While the actual story mostly concerns his search for meaning and belonging through love, the novel also manages to economically sketch an outline of a socially and economically changed world. Little of this speculation, and hence no sense of the future, comes across in the film. Ironically, the film's pedestrian depiction of the Millennium's edge also appears more accurate to today's audience than the richly imagined but more time-bound vision offered by Ruusujen aika. Meanwhile, the novel's literary but slyly playful first-person narration and musings on the ambiguous history of scientific progress are dumped on the hapless audience through horribly stilted dialogue by the stunningly lifeless cast of otherwise solid professionals. The few touches of genuine cinematic inspiration only serve to further confuse the hobbling narrative.
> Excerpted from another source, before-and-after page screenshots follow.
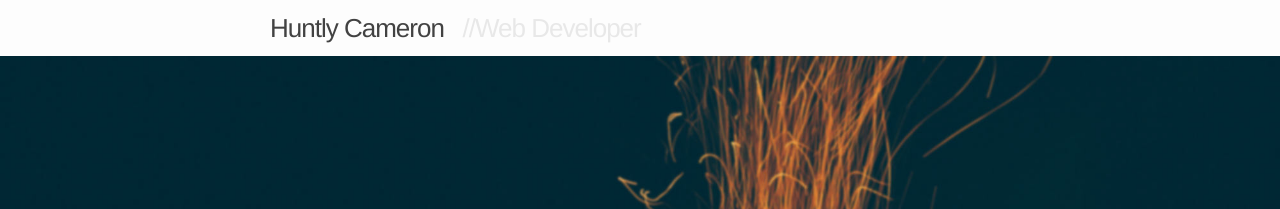
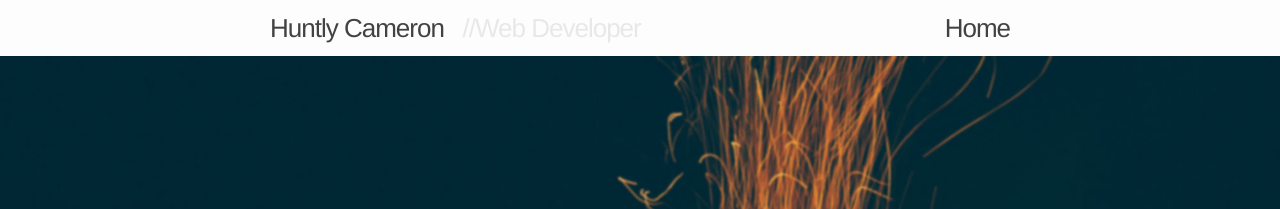
Before and after one commit to huntlyc/huntlyc.github.io, a Jekyll site: the page built from index.html, in a window 1280 px wide. Shown: the top 209 px of the page. Built offline with Jekyll 4.4.1, drawn with Linux system fonts in a browser that asks for light colours.

Commit message:
Header tweak

```diff
--- a/_includes/header.html
+++ b/_includes/header.html
@@ -14,6 +14,7 @@
       </a>
 
       <div class="trigger">
+        <a class="site-title" href="{{ site.baseurl }}/">Home</a>
         {% for page in site.pages %}
           {% if page.title %}
           <a class="page-link" href="{{ page.url | prepend: site.baseurl }}">{{ page.title }}</a>
```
Despite its putative science-fiction premise, the film is largely a conventional and undistinguished 1970s Finnish drama about estrangement and death wish, complete with melodramatic clichés like maudlin drunkenness in a sauna. The film gains little extra depth or perspective from its premise, which generally is the whole point of such futuristic speculation. The fragile protagonist may court sympathy, but his lifelessly told story cannot hold attention. Like his life, the film ultimately becomes an exercise in futility. For all its faults, Ruusujen aika is far the superior example of Finnish filmmakers breaking free, if only for a moment, from the shackles of overdrawn literalism and realist tradition and speculating on what might be.

Review by Yrmy from the Internet Movie Database.